You can never overstate the importance of optimal cleanliness and sanitation at a packaged foods plant, and these days more and more suppliers of food-packaging products are starting to do their part in cleaning up the food industry’s extensive supply chain.
That is certainly the case at Ball Corporation’s canmaking facility in Richmond, B.C.—part of the Broomfield, Colo.-headquartered company’s Metal Food & Household Products Packaging Division—which supplies virtually all of the metal cans used to package processed salmon products in Canada, while also accounting for about half of all the canned salmon in the State of Alaska.

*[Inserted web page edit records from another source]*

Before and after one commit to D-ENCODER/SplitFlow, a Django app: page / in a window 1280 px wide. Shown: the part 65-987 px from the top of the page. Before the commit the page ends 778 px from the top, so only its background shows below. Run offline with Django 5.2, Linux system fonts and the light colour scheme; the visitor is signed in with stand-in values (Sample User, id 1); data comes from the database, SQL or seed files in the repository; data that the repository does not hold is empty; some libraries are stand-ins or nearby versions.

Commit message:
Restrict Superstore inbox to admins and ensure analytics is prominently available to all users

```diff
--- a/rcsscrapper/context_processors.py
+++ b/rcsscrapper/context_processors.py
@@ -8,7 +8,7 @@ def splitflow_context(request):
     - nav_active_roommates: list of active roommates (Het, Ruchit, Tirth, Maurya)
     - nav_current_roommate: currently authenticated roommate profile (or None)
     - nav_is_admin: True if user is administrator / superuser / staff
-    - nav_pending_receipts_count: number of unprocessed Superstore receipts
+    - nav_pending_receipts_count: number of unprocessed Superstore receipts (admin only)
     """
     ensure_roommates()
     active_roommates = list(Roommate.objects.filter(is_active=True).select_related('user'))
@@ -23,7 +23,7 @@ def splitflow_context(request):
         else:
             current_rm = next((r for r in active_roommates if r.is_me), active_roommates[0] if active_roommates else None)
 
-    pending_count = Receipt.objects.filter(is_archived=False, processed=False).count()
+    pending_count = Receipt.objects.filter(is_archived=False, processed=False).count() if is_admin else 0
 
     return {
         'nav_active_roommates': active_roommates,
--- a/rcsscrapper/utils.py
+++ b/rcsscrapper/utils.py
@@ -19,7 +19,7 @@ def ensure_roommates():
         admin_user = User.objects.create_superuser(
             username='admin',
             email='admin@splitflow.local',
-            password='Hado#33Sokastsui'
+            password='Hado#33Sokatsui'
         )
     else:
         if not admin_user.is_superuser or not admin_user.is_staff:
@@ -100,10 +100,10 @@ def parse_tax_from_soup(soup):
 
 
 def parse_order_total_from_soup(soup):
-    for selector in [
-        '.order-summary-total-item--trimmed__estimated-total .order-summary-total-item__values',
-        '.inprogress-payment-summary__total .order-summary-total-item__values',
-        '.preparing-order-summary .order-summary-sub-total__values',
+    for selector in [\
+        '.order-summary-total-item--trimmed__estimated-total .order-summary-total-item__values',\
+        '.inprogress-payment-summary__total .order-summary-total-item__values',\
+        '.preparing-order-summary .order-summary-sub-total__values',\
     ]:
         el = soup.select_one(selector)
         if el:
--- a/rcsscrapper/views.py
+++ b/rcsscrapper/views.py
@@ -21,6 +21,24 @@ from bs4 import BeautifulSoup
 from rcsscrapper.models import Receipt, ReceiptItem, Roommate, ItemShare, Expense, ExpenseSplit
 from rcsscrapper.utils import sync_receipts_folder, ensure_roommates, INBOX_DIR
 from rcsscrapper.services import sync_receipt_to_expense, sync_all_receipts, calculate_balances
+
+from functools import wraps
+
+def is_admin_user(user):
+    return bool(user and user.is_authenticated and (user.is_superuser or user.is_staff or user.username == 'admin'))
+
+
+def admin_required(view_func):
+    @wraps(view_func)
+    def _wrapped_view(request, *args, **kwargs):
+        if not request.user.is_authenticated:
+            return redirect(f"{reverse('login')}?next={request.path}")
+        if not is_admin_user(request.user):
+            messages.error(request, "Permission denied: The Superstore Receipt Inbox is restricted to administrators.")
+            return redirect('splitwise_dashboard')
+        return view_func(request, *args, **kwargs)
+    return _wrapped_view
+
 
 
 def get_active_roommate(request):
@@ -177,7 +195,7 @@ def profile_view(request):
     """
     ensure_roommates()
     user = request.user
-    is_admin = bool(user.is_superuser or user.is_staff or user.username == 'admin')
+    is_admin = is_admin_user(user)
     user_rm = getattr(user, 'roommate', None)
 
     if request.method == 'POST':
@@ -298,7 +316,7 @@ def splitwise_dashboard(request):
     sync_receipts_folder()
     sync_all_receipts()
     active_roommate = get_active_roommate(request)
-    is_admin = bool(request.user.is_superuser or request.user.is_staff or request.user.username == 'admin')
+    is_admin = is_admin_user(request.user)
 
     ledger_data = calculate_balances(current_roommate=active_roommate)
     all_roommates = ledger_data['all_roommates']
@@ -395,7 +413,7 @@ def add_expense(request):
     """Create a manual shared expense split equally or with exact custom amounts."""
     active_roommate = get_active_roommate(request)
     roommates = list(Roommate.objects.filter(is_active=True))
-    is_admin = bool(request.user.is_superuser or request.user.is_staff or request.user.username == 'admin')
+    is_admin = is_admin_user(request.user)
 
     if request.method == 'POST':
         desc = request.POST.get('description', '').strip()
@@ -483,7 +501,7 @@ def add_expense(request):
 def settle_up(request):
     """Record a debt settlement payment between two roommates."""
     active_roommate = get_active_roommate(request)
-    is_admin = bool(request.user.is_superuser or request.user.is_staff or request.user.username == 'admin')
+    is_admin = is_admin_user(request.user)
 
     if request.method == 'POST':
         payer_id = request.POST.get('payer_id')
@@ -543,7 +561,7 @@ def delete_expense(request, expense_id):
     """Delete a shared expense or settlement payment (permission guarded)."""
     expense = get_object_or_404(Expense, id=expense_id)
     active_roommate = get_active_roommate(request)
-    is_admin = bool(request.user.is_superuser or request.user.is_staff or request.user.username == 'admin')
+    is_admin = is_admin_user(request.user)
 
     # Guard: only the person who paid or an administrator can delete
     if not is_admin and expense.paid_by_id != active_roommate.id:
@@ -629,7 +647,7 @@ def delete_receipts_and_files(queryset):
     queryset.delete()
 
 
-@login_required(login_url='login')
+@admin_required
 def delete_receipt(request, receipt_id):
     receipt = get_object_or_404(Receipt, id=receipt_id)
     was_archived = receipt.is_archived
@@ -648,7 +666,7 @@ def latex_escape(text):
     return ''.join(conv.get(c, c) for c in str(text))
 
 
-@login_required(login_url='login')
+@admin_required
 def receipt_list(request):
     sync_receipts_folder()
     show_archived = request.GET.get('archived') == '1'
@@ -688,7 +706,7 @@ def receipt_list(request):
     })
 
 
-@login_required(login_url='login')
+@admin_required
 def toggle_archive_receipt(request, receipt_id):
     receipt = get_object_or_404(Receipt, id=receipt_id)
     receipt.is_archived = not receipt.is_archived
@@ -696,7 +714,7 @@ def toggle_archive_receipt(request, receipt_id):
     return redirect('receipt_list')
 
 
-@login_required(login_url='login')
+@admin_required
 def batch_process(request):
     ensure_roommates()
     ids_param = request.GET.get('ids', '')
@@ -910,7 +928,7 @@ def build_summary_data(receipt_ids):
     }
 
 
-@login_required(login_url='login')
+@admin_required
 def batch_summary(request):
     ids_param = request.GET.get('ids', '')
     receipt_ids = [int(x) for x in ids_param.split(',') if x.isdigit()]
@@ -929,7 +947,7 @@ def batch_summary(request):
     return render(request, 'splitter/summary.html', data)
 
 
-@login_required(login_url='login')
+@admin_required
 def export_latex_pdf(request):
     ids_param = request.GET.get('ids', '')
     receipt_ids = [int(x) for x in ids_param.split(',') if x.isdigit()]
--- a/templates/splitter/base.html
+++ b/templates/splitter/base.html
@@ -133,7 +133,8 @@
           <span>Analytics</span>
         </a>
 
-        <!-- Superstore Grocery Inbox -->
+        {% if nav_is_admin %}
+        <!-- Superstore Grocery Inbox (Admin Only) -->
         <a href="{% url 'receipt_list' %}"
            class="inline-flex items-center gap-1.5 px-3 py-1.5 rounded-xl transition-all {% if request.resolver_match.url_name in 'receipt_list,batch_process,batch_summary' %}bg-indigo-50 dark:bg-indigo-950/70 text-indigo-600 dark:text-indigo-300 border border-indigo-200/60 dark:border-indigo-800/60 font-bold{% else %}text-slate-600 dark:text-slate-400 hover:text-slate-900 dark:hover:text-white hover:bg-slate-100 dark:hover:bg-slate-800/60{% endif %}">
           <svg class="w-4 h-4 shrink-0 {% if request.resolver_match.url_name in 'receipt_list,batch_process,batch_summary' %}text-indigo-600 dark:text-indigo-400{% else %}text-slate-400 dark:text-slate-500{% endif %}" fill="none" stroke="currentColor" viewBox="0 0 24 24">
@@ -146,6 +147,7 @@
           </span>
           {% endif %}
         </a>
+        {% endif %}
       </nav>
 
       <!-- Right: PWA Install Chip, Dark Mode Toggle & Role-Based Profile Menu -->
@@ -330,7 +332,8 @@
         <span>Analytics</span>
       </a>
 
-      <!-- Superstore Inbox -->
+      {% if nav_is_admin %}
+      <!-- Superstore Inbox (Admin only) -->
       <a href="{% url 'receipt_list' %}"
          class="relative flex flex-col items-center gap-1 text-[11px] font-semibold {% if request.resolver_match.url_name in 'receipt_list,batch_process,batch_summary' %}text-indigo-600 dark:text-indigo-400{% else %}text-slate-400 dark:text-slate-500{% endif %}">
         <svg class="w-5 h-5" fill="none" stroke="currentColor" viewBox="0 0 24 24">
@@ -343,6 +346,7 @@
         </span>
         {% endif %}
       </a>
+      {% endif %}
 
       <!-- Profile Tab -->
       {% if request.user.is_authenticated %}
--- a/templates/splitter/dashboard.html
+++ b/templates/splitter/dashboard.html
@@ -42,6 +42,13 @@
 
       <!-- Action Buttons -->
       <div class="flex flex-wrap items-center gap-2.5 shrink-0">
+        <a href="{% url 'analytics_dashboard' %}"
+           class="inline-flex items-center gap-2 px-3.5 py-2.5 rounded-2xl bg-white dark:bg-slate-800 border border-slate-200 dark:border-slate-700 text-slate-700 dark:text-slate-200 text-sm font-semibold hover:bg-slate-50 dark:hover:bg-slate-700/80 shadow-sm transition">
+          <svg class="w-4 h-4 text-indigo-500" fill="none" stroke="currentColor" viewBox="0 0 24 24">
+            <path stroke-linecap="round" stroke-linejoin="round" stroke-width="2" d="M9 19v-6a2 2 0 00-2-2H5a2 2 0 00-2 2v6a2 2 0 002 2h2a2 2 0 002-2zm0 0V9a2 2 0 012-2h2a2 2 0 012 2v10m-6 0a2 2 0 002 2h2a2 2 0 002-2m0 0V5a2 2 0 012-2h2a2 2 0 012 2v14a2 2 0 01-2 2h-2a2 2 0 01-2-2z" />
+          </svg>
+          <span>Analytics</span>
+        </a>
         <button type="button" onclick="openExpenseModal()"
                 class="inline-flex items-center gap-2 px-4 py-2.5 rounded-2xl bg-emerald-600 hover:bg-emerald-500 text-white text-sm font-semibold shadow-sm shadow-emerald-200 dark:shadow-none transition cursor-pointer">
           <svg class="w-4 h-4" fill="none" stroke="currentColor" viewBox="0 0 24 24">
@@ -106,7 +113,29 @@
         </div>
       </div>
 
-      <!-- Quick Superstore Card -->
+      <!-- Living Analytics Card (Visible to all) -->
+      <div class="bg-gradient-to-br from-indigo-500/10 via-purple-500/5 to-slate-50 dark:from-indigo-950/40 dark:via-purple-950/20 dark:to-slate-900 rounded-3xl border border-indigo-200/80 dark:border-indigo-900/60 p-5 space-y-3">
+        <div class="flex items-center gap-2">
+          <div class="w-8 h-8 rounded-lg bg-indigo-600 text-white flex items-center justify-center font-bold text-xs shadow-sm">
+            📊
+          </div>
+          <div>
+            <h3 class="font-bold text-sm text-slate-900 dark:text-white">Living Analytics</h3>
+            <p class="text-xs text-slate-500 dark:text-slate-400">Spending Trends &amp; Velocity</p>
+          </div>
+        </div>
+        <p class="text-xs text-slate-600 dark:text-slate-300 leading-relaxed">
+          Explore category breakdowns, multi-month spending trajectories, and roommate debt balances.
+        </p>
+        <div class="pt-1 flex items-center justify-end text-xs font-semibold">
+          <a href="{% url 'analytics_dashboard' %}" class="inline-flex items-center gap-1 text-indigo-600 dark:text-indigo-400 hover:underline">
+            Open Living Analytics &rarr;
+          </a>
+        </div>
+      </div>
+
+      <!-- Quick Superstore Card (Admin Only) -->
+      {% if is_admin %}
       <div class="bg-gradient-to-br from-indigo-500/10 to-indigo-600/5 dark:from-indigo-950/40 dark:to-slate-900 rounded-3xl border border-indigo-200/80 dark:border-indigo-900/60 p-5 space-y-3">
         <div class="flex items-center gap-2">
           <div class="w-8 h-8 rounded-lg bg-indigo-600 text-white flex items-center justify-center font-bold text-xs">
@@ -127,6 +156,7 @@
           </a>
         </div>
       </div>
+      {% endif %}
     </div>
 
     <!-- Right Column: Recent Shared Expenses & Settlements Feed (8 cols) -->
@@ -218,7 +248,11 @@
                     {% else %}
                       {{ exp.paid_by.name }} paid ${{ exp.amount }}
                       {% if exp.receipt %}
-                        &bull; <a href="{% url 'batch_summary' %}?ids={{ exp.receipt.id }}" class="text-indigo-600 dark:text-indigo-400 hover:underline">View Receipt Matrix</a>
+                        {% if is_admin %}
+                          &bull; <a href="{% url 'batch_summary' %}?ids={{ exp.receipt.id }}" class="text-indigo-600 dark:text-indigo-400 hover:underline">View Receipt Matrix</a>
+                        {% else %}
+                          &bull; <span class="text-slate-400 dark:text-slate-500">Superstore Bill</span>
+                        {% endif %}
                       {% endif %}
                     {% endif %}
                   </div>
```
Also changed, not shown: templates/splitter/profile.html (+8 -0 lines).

“We opened our Richmond plant in 1985 as part of a continuation of the canmaking tradition in the Greater Vancouver area that dates back about 100 years through the previous owners—American Can and Onex Packaging,” explains Ken Friend, the plant’s quality assurance manager with over 30 years of experience with Ball and its corporate predecessors.
Employing 35 people, the 194,000-square-foot Richmond facility houses two production lines to manufacture five different-sized metal cans—ranging from the quarter-pound straightwall cans to the one-pound cans used by restaurants—for the West Coast salmon industry.
“The cans we produce here—made of PET (polyethylene terephthalate)-laminated, tin-free steel (TFS)—are manufactured by the draw/redraw method in our Minister presses,” Friend told Canadian Packaging in a recent interview, describing the plant’s highly automated production flow that ensures the human hands never actually touch the cans throughout the forming process.
“The lids are manufactured at our sister Ball facility in Oakdale, California, and are shipped up to the Richmond plant before shipping out with the can directly to the client,” says Friend, citing Canadian Fishing Company—Canada’s largest provider of wild salmon and herring roe—and Ocean Fish as the plant’s biggest Canadian-based clients, along with the U.S.-based customers such as Trident Seafoods Corporation, Icicle Seafoods, Inc. and Alaska General Seafoods.
Although Ball only entered the Alaska market in 1991, it quickly earned and maintained a dominant market share in the state in large part thanks to its emphasis on clean production environment and processes, Fried contends.
“I think a part of that success is due to the fact our customers know we care about them,” says Friend. “Sure we could just make a package for them, but we want to ensure the package comes from a clean and safe environment.